*EXERCISE DIRECTIONS*:
Set down the full data below exactly as given, please.

Records from a data collection:
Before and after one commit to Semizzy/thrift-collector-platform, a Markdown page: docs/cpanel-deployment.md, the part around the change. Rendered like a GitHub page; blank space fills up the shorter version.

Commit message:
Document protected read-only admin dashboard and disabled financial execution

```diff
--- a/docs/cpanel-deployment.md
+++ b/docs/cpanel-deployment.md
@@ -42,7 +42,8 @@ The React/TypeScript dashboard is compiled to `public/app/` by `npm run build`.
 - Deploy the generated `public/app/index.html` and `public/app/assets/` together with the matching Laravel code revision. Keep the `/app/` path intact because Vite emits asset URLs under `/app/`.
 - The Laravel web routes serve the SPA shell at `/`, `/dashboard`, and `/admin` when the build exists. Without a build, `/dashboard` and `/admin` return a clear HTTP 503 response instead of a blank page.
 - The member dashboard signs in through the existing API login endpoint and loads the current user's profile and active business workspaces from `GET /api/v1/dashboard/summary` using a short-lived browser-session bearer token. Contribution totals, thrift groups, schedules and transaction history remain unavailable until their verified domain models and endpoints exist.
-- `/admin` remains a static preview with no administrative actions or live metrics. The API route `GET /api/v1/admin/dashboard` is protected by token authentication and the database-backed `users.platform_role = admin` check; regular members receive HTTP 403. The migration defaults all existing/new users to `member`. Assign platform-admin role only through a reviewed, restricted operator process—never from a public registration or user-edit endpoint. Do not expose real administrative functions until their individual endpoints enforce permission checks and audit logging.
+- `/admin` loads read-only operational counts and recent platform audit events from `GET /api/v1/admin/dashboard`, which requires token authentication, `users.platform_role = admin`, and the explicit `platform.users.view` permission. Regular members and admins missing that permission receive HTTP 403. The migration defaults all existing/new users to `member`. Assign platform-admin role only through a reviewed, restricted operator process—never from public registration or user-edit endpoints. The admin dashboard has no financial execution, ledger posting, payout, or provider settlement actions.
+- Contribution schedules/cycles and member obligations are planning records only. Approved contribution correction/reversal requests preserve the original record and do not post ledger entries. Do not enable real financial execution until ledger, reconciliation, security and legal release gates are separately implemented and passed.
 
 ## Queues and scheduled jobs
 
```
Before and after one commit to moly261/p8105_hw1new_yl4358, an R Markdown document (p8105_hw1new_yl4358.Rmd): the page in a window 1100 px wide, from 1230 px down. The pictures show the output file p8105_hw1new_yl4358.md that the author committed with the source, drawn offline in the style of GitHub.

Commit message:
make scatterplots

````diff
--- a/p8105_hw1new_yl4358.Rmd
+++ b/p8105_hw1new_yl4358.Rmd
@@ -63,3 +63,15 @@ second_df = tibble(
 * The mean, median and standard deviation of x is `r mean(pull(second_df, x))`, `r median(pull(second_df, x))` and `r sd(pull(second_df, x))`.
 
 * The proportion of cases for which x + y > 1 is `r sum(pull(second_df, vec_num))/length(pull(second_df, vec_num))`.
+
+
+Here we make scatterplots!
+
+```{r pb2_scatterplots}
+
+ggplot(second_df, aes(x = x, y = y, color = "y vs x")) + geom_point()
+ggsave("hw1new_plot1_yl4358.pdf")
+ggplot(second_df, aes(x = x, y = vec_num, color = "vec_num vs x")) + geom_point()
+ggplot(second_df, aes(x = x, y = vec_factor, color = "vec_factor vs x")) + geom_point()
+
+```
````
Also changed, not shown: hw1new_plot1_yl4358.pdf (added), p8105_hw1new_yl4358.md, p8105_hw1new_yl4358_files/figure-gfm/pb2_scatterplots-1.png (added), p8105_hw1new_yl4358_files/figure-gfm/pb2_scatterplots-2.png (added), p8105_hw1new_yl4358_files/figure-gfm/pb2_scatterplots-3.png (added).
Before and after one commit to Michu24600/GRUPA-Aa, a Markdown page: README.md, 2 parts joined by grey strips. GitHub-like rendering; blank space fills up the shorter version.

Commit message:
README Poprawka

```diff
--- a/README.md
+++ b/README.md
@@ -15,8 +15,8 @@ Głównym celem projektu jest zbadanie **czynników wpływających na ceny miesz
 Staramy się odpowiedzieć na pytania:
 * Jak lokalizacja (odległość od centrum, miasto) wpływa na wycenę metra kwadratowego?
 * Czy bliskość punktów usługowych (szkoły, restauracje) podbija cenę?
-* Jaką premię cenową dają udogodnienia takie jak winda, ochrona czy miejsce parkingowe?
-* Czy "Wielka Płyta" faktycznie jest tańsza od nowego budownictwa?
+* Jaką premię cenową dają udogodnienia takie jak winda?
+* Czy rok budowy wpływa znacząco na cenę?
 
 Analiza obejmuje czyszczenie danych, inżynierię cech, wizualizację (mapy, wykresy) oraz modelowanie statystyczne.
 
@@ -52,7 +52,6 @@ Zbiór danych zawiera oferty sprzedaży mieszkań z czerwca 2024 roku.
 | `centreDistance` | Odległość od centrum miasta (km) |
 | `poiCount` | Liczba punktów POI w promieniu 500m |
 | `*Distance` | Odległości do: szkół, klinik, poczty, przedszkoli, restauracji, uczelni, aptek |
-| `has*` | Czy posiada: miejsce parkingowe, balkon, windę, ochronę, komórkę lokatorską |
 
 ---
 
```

*ANSWER SECTION*:
Before and after one commit to Semizzy/thrift-collector-platform, a Markdown page: docs/cpanel-deployment.md, the part around the change. Rendered like a GitHub page; blank space fills up the shorter version.

Commit message:
Document protected read-only admin dashboard and disabled financial execution

```diff
--- a/docs/cpanel-deployment.md
+++ b/docs/cpanel-deployment.md
@@ -42,7 +42,8 @@ The React/TypeScript dashboard is compiled to `public/app/` by `npm run build`.
 - Deploy the generated `public/app/index.html` and `public/app/assets/` together with the matching Laravel code revision. Keep the `/app/` path intact because Vite emits asset URLs under `/app/`.
 - The Laravel web routes serve the SPA shell at `/`, `/dashboard`, and `/admin` when the build exists. Without a build, `/dashboard` and `/admin` return a clear HTTP 503 response instead of a blank page.
 - The member dashboard signs in through the existing API login endpoint and loads the current user's profile and active business workspaces from `GET /api/v1/dashboard/summary` using a short-lived browser-session bearer token. Contribution totals, thrift groups, schedules and transaction history remain unavailable until their verified domain models and endpoints exist.
-- `/admin` remains a static preview with no administrative actions or live metrics. The API route `GET /api/v1/admin/dashboard` is protected by token authentication and the database-backed `users.platform_role = admin` check; regular members receive HTTP 403. The migration defaults all existing/new users to `member`. Assign platform-admin role only through a reviewed, restricted operator process—never from a public registration or user-edit endpoint. Do not expose real administrative functions until their individual endpoints enforce permission checks and audit logging.
+- `/admin` loads read-only operational counts and recent platform audit events from `GET /api/v1/admin/dashboard`, which requires token authentication, `users.platform_role = admin`, and the explicit `platform.users.view` permission. Regular members and admins missing that permission receive HTTP 403. The migration defaults all existing/new users to `member`. Assign platform-admin role only through a reviewed, restricted operator process—never from public registration or user-edit endpoints. The admin dashboard has no financial execution, ledger posting, payout, or provider settlement actions.
+- Contribution schedules/cycles and member obligations are planning records only. Approved contribution correction/reversal requests preserve the original record and do not post ledger entries. Do not enable real financial execution until ledger, reconciliation, security and legal release gates are separately implemented and passed.
 
 ## Queues and scheduled jobs
 
```
Before and after one commit to moly261/p8105_hw1new_yl4358, an R Markdown document (p8105_hw1new_yl4358.Rmd): the page in a window 1100 px wide, from 1230 px down. The pictures show the output file p8105_hw1new_yl4358.md that the author committed with the source, drawn offline in the style of GitHub.

Commit message:
make scatterplots

````diff
--- a/p8105_hw1new_yl4358.Rmd
+++ b/p8105_hw1new_yl4358.Rmd
@@ -63,3 +63,15 @@ second_df = tibble(
 * The mean, median and standard deviation of x is `r mean(pull(second_df, x))`, `r median(pull(second_df, x))` and `r sd(pull(second_df, x))`.
 
 * The proportion of cases for which x + y > 1 is `r sum(pull(second_df, vec_num))/length(pull(second_df, vec_num))`.
+
+
+Here we make scatterplots!
+
+```{r pb2_scatterplots}
+
+ggplot(second_df, aes(x = x, y = y, color = "y vs x")) + geom_point()
+ggsave("hw1new_plot1_yl4358.pdf")
+ggplot(second_df, aes(x = x, y = vec_num, color = "vec_num vs x")) + geom_point()
+ggplot(second_df, aes(x = x, y = vec_factor, color = "vec_factor vs x")) + geom_point()
+
+```
````
Also changed, not shown: hw1new_plot1_yl4358.pdf (added), p8105_hw1new_yl4358.md, p8105_hw1new_yl4358_files/figure-gfm/pb2_scatterplots-1.png (added), p8105_hw1new_yl4358_files/figure-gfm/pb2_scatterplots-2.png (added), p8105_hw1new_yl4358_files/figure-gfm/pb2_scatterplots-3.png (added).
Before and after one commit to Michu24600/GRUPA-Aa, a Markdown page: README.md, 2 parts joined by grey strips. GitHub-like rendering; blank space fills up the shorter version.

Commit message:
README Poprawka

```diff
--- a/README.md
+++ b/README.md
@@ -15,8 +15,8 @@ Głównym celem projektu jest zbadanie **czynników wpływających na ceny miesz
 Staramy się odpowiedzieć na pytania:
 * Jak lokalizacja (odległość od centrum, miasto) wpływa na wycenę metra kwadratowego?
 * Czy bliskość punktów usługowych (szkoły, restauracje) podbija cenę?
-* Jaką premię cenową dają udogodnienia takie jak winda, ochrona czy miejsce parkingowe?
-* Czy "Wielka Płyta" faktycznie jest tańsza od nowego budownictwa?
+* Jaką premię cenową dają udogodnienia takie jak winda?
+* Czy rok budowy wpływa znacząco na cenę?
 
 Analiza obejmuje czyszczenie danych, inżynierię cech, wizualizację (mapy, wykresy) oraz modelowanie statystyczne.
 
@@ -52,7 +52,6 @@ Zbiór danych zawiera oferty sprzedaży mieszkań z czerwca 2024 roku.
 | `centreDistance` | Odległość od centrum miasta (km) |
 | `poiCount` | Liczba punktów POI w promieniu 500m |
 | `*Distance` | Odległości do: szkół, klinik, poczty, przedszkoli, restauracji, uczelni, aptek |
-| `has*` | Czy posiada: miejsce parkingowe, balkon, windę, ochronę, komórkę lokatorską |
 
 ---
 
```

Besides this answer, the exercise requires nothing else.